She always said, “ One day when you have your own family you have to make sure you keep your hands good and clean! A mother will touch every bit of the food that goes into her family’s mouths.”
When I was very small she would sit me on top of the washing machine so I could help stir. We’d make cakes, pies, cookies, rolls, and all sort of goodies. Churches and family members from all around knew grandma was the best baker.
It wasn’t the desserts that I loved. I loved her savory meals: roast and potatoes, mustard greens and corn bread made into hoecakes especially for me. But my favorite was hamburgers. I can recall other kids being fascinated with popular drive-thru burger places, but not me. I only ate my grandma’s or my mom’s homemade hand patty burgers.
Growing up a farmer’s daughter, grandma learned to stretch meals to accommodate a large family. She was the eldest daughter of thirteen children with one older brother. In our home it was just my brother and me, so I wondered why she wanted to teach me to stretch meals.
“Add a cup or two of broth to that soup,” she’d say. “The pastor might come by this evening round supper time.”
Always making more out of what little she had.
On Fridays we had fish! It was tradition. It wasn’t until I was an adult that I learned that eating fish on Fridays was a tradition based in the Catholic faith. Humph? We aren’t Catholic.
Like clockwork the fish man would show up on a weekday. My brother and cousin would holler, “The fish man is here!!”
Grandma and I would turn down any pots and pans to a low fire or off. Picking the perfect fish took time. Nine-year-old me would stand there bashfully, hanging on to her apron. I must have worn a hole in that thing. I was painfully timid and reserved.
“You got any of them nice fat ones?” she asked.
Laughing, he’d say, “ Nobody want them but you.”
I’d wonder why people didn’t want the big fish. My mama and daddy always kept the big ones. After picking her bucket full she’d pay him from the pocket on that apron and we’d rush back to get supper on the table.
“We got some work to do this evening. You gonna help me?”
I’d smile and nod still holding her apron as if I’d get lost between the front porch and the end of the driveway.
“That’s my gal,” she whispered.
That night, along with cutting up the catfish into fillets and buffalo fish ribs, we’d also grind the beef we got from Madea’s out on the farm. I was old enough to work the grinder now!
We wrapped the kitchen bench good with plastic and some butcher paper we’d pulled from the pantry. I didn’t mind handling the raw beef meat like I did chicken. I even liked the way it smelled. Once we’d filled my large yellow Tupperware bowl with sections of beef I’d drag it over to the bench. PLOP! In goes the first hunk of meat.
“Don’t forget we gotta pass it through two times” she’d say.

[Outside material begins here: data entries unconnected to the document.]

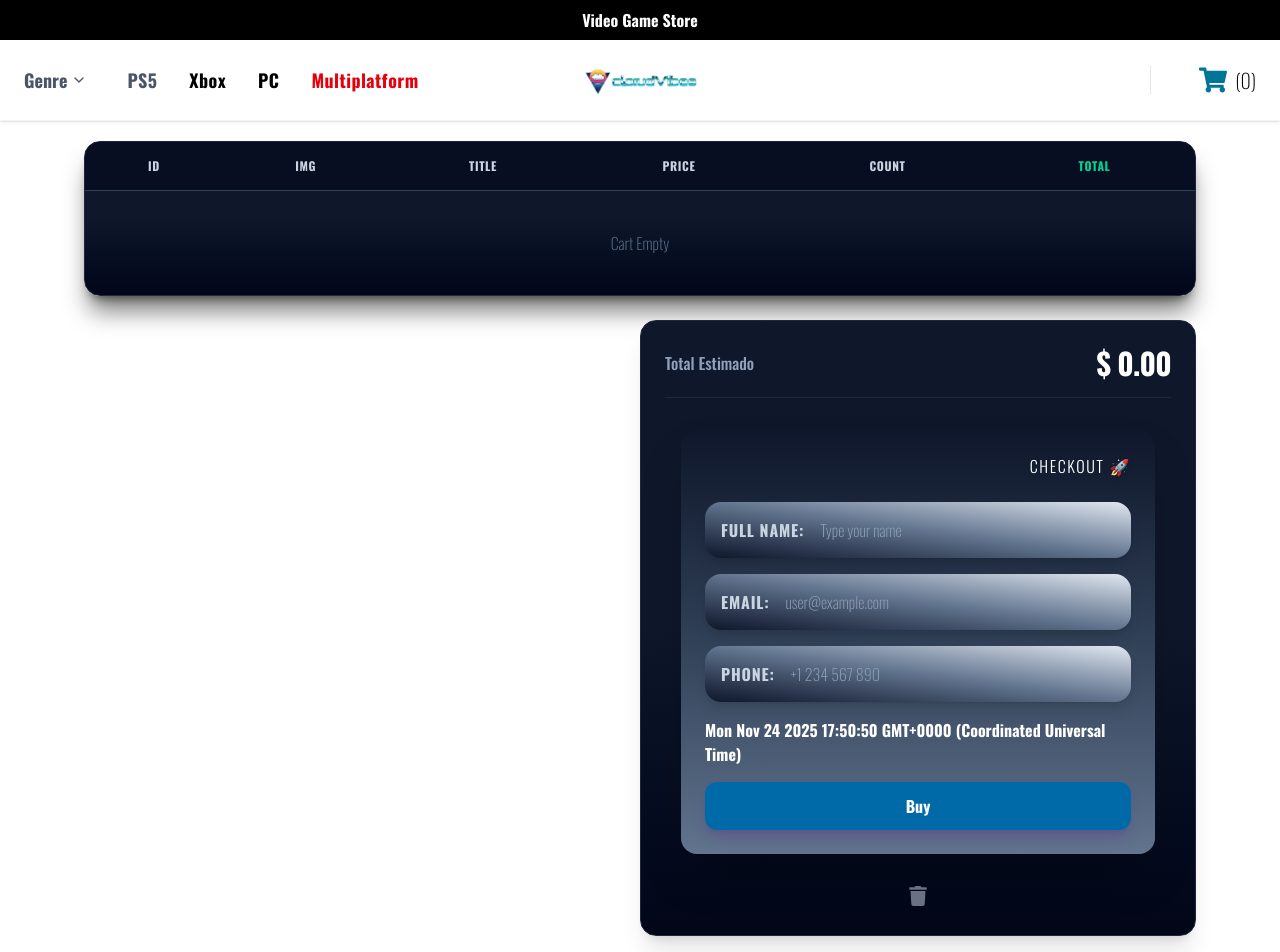
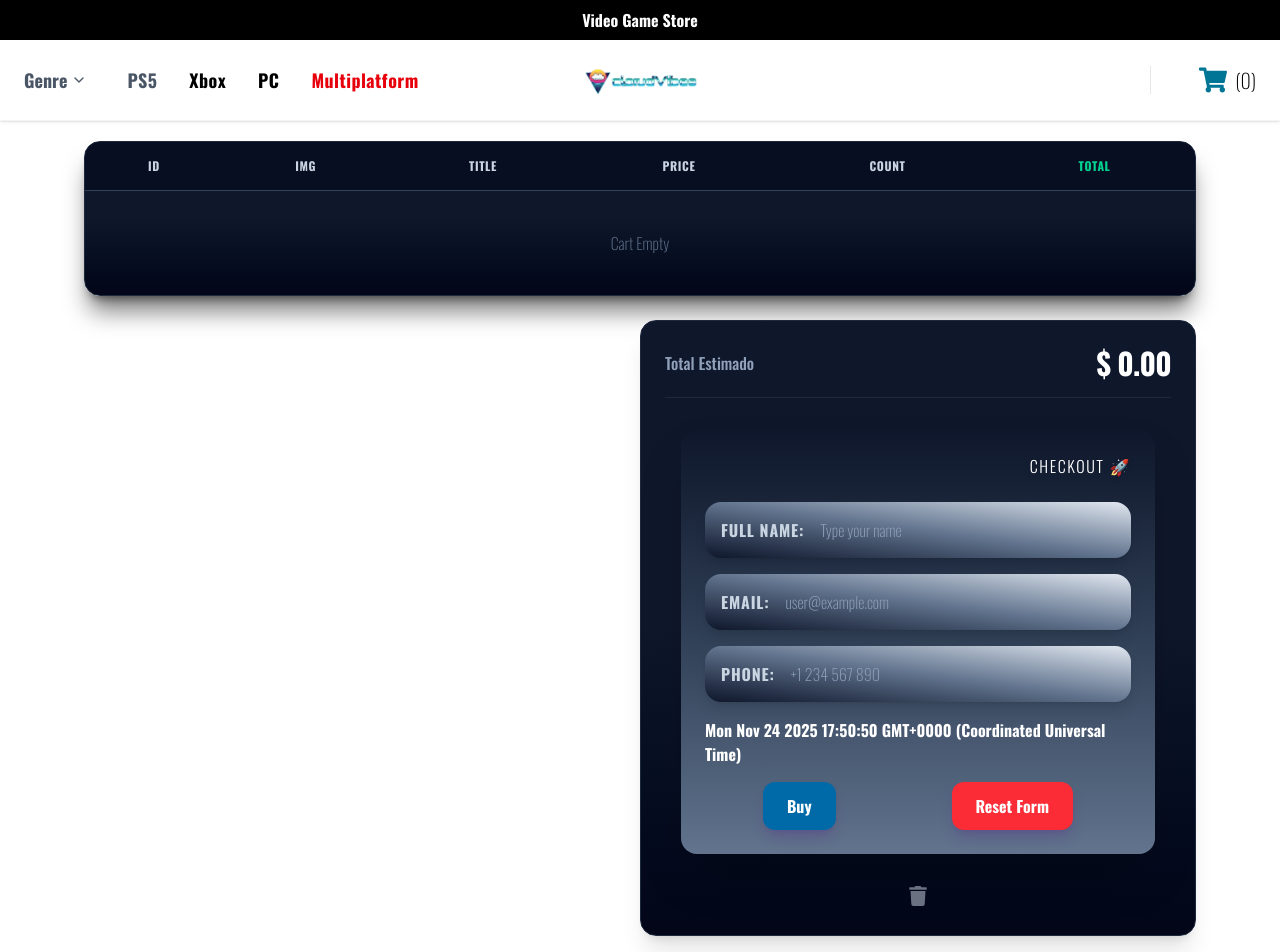
Before and after one commit to edwinmoises10/cloudvibes-ecommerce, a React (Vite) app: page /cart in a window 1280 px wide. Shown: the top 952 px of the page. Built offline with nearby package versions, Linux system fonts and the light colour scheme.

Commit message:
Form Inputs

```diff
--- a/src/components/Checkout.jsx
+++ b/src/components/Checkout.jsx
@@ -1,10 +1,9 @@
-import { useContext } from "react";
+import { useContext, useState } from "react";
 import cartContext from "../context/cartContext";
 import CheckoutCount from "./CheckoutCount";
 import { Link, useNavigate } from "react-router-dom";
 import { createBuyOrder } from "../data/firestore";
 import Swal from "sweetalert2";
-import Form from "./Form";
 
 export default function Checkout() {
   const { cart, getTotal, getItemSubTotal, clearCart, clearCartBeforeBuy } =
@@ -16,7 +15,61 @@ export default function Checkout() {
   const tdBody =
     "p-4 text-slate-400 font-mono text-center border-b border-slate-800";
 
+  const labelClasses =
+    "group flex flex-row items-center gap-4 p-4 rounded-2xl bg-gradient-to-bl from-slate-200 via-slate-500 to-slate-900 shadow-lg hover:shadow-2xl hover:shadow-purple-500/20 transition-all duration-300 ease-out cursor-text";
+
+  const labelTextClasses =
+    "text-slate-300 font-bold tracking-wider uppercase whitespace-nowrap text-sm sm:text-base";
+
+  const inputClasses =
+    "w-80 bg-transparent border-none text-white placeholder-slate-400 focus:outline-none focus:ring-0 ";
+
+  const labelText = "flex items-center justify-center text-white font-bold";
+
+  function handleSumbit(event) {
+    console.log(event);
+    event.preventDefault();
+  }
+
+  const [formData, setFormData] = useState({
+    username: "",
+    phone: "",
+    email: "",
+  });
+
+  function handleChange(event) {
+    const { value, name } = event.target;
+    const newFormatData = { ...formData };
+    newFormatData[name] = value;
+    setFormData(newFormatData);
+  }
+
+  const handleUpperCase = (e) => {
+    e.target.value = e.target.value.toUpperCase();
+    handleChange(e);
+  };
+
+  function handleReset() {
+    setFormData({
+      username: "",
+      phone: "",
+      email: "",
+    });
+  }
+
+
+
   function handleCheckout() {
+
+    if(!formData.username || !formData.email||!formData.phone){
+        Swal.fire({
+          title: "Missing Data ",
+          text: `Please Fill in all fields to continue. `,
+          icon: "error",
+        });
+        return
+    }
+
     if (cart.length === 0) {
       Swal.fire({
         title: "Cart is Empty", // Corregido: 'Car' es auto, 'Cart' es carrito
@@ -29,10 +82,11 @@ function handleCheckout() {
       }).then((result) => {
         if (result.isDenied) navigate("/");
       });
-    return; }
+      return;
+    }
 
     const buyOrder = {
-    buyer: "Moises",
+      buyer: formData,
       items: cart,
       total: getTotal(),
       date: new Date(),
@@ -46,7 +100,8 @@ function handleCheckout() {
       buttonsStyling: true,
     });
 
-  swalWithBootstrapButtons.fire({
+    swalWithBootstrapButtons
+      .fire({
         title: "Confirm Purchase",
         text: `Total amount: $${getTotal()}`, // Fraseo más profesional
         icon: "question",
@@ -54,7 +109,8 @@ function handleCheckout() {
         confirmButtonText: "Buy Now",
         cancelButtonText: "Cancel", // Sin signos de exclamación (estándar UI)
         reverseButtons: true,
-  }).then((result) => {
+      })
+      .then((result) => {
         if (result.isConfirmed) {
           createBuyOrder(buyOrder);
           clearCartBeforeBuy();
@@ -151,7 +207,83 @@ function handleCheckout() {
           </span>
         </div>
 
-        {<Form />}
+        {/* {<Form />} */}
+        <div className="flex justify-center items-center w-full p-4">
+          <div className="bg-linear-to-b from-slate-900 via-slate-700 to-slate-500 rounded-2xl w-full max-w-lg p-6 flex flex-col shadow-2xl">
+            <h2 className="mb-6 text-end text-1xl font-light text-white uppercase tracking-widest drop-shadow-md">
+              Checkout 🚀
+            </h2>
+
+            <form
+              onSubmit={handleSumbit}
+              className="flex flex-col gap-4"
+              action=""
+            >
+              {/* USERNAME */}
+              <label htmlFor="username" className={labelClasses}>
+                <span className={labelTextClasses}>Full Name:</span>
+                <input
+                  value={formData.username}
+                  onChange={handleUpperCase}
+                  type="text"
+                  className={inputClasses}
+                  name="username"
+                  placeholder="Type your name"
+                  autoComplete="off"
+                  maxLength="20"
+                />
+              </label>
+
+              {/* EMAIL */}
+              <label htmlFor="email" className={labelClasses}>
+                <span className={labelTextClasses}>Email:</span>
+                <input
+                  value={formData.email}
+                  onChange={handleUpperCase}
+                  type="email"
+                  className={inputClasses}
+                  name="email"
+                  placeholder="user@example.com"
+                  maxLength="30"
+                  autoComplete="off"
+                />
+              </label>
+
+              {/* PHONE */}
+              <label htmlFor="phone" className={labelClasses}>
+                <span className={labelTextClasses}>Phone:</span>
+                <input
+                  value={formData.phone}
+                  onChange={handleChange}
+                  type="tel"
+                  className={inputClasses}
+                  name="phone"
+                  placeholder="+1 234 567 890"
+                  maxLength="10"
+                  autoComplete="off"
+                />
+              </label>
+              {/* date */}
+              <span className={labelText}>{Date()}</span>
+              <div className="flex flex-row justify-around">
+                <button
+                  onClick={handleCheckout}
+                  type="submit"
+                  className="bg-sky-700 hover:bg-sky-900 text-white font-bold py-3 px-6 rounded-xl shadow-lg shadow-purple-900/20 transition-all active:scale-95 "
+                >
+                  <span>Buy</span>
+                </button>
+                <button
+                  onClick={handleReset}
+                  type="reset"
+                  className="bg-red-500 hover:bg-red-600 text-white font-bold py-3 px-6 rounded-xl shadow-lg shadow-purple-900/20 transition-all active:scale-95 "
+                >
+                  <span>Reset Form</span>
+                </button>
+              </div>
+            </form>
+          </div>
+        </div>
 
         <div className="flex flex-row gap-2 justify-around items-center">
           {/* <button
--- a/src/components/Form.jsx
+++ b/src/components/Form.jsx
@@ -17,10 +17,33 @@ export default function Form() {
     event.preventDefault();
   }
 
-  const [inputValue, setInputValue] = useState("");
-  const [inputEmail, setInputEmail] = useState("");
+  const [formData, setFormData] = useState({
+    username: "",
+    phone: "",
+    email: "",
+  });
 
-  const [formData, setFormData] = useState({});
+  console.log(formData);
+
+  function handleChange(event) {
+    const { value, name } = event.target;
+    const newFormatData = { ...formData };
+    newFormatData[name] = value;
+    setFormData(newFormatData);
+  }
+
+  const handleUpperCase = (e) => {
+    e.target.value = e.target.value.toUpperCase();
+    handleChange(e);
+  };
+
+  function handleReset() {
+    setFormData({
+      username: "",
+      phone: "",
+      email: "",
+    });
+  }
 
   return (
     <div className="flex justify-center items-center w-full p-4">
@@ -34,10 +57,8 @@ export default function Form() {
           <label htmlFor="username" className={labelClasses}>
             <span className={labelTextClasses}>Full Name:</span>
             <input
-              value={inputValue}
-              onChange={(e) => {
-                setInputValue(e.target.value.toUpperCase());
-              }}
+              value={formData.username}
+              onChange={handleUpperCase}
               type="text"
               className={inputClasses}
               name="username"
@@ -51,10 +72,8 @@ export default function Form() {
           <label htmlFor="email" className={labelClasses}>
             <span className={labelTextClasses}>Email:</span>
             <input
-              value={inputEmail}
-              onChange={(e) =>
-                setInputEmail(e.target.value.toLocaleUpperCase())
-              }
+              value={formData.email}
+              onChange={handleUpperCase}
               type="email"
               className={inputClasses}
               name="email"
@@ -68,6 +87,8 @@ export default function Form() {
           <label htmlFor="phone" className={labelClasses}>
             <span className={labelTextClasses}>Phone:</span>
             <input
+              value={formData.phone}
+              onChange={handleChange}
               type="tel"
               className={inputClasses}
               name="phone"
@@ -78,12 +99,21 @@ export default function Form() {
           </label>
           {/* date */}
           <span className={labelText}>{Date()}</span>
+          <div className="flex flex-row justify-around">
             <button
               type="submit"
               className="bg-sky-700 hover:bg-sky-900 text-white font-bold py-3 px-6 rounded-xl shadow-lg shadow-purple-900/20 transition-all active:scale-95 "
             >
               <span>Buy</span>
             </button>
+            <button
+              onClick={handleReset}
+              type="reset"
+              className="bg-red-500 hover:bg-red-600 text-white font-bold py-3 px-6 rounded-xl shadow-lg shadow-purple-900/20 transition-all active:scale-95 "
+            >
+              <span>Reset Form</span>
+            </button>
+          </div>
         </form>
       </div>
     </div>
--- a/src/components/Navbar.jsx
+++ b/src/components/Navbar.jsx
@@ -4,7 +4,6 @@ import { Search, Menu, X, ChevronDown } from "lucide-react"; // Añadidos iconos
 import CartWidget from "./CartWidget";
 import logo from "../assets/logoCloudVibesGame.png";
 
-// Constantes de datos para evitar código repetitivo y facilitar mantenimiento
 const GENRES = [
   "Action-Adventure", "Shooter", "RPG", "Horror", "Fighting",
   "Sports", "Racing", "Simulation", "Platformer", "Roguelike",
@@ -108,8 +107,7 @@ export default function Navbar() {
 
           {/* --- RIGHT SECTION: Cart --- */}
           <div className="flex items-center gap-4">
-            {/* Search Placeholder (Hidden on small mobile if needed, or toggleable) */}
-            {/* <div className="hidden md:block">...SearchInput...</div> */}
+
 
             <div className="pl-4 lg:pl-12 lg:border-l border-gray-200">
               <CartWidget />
@@ -118,10 +116,9 @@ export default function Navbar() {
         </div>
       </header>
 
-      {/* --- MOBILE DRAWER (Overlay) --- */}
-      {/* Lógica: Si isMobileMenuOpen es true, mostramos el overlay y el menú */}
+
       <div
-        className={`fixed inset-0 z-[60] lg:hidden transition-opacity duration-300 ${
+        className={`fixed inset-0 z-60 lg:hidden transition-opacity duration-300 ${
           isMobileMenuOpen ? "opacity-100 visible" : "opacity-0 invisible pointer-events-none"
         }`}
       >
```
Also changed, not shown: src/components/ItemDetailsProduct.jsx (+6 -6 lines). Lines whose indentation alone changed are shown as unchanged.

While I ground the first pass, grandma started prepping the fish. I was glad to be helping her. I didn’t care that the other cousins were off playing. Grandma would usually sing a church hymn while we worked away. Sometimes she’d even turn on the old crackling radio in the kitchen window or put on a record from my uncles collection. But I liked when she just sang, slapping her thigh occasionally to get the right soulful rhythm going. We didn’t sing lively songs like that in our church. All the while she’d be making sure I wasn’t chopping off my fingers or dropping a big piece of meat that was too heavy for my small hands. Strange how she could do so many things at one time.
“I’ll do the second pass,” Grandma said.
“No, let me finish it,” I begged.
She agreed reluctantly. She inspected my work from the end of the grinder shoot. Still singing and smiling as before. She added filler (fat) back into the meat. This was to make it stretch and for flavor. I tried to take in all she did in the kitchen. She handed me my yellow bowl back, but this time it seemed to smell different and was covered with cheesecloth.
When I removed the cheesecloth the beef not only smelled different, it had some bubbly looking things in it! Grandma had a smirk as if she knew I’d react how I did. A smirk, not her usual full toothy beautifully gapped smile.
“EEEWWWW, what is that!” I screamed.
She said, “Child that is roe. Roe from the fat catfish.”
I apparently looked puzzled.
“Caviar! Fish eggs,” she said. “You’ve eaten it all your life.”
I was in shock. I sat there silently, wondering how long had I eaten fish egg hamburgers. The last thing I remember from that day is feeling sick. The next day grandma squeezed me close to her while she had her morning coffee wearing her big fuzzy pink robe.
“One day you’ll be able to tell your children you used to eat caviar. I won’t make you eat that ever again.”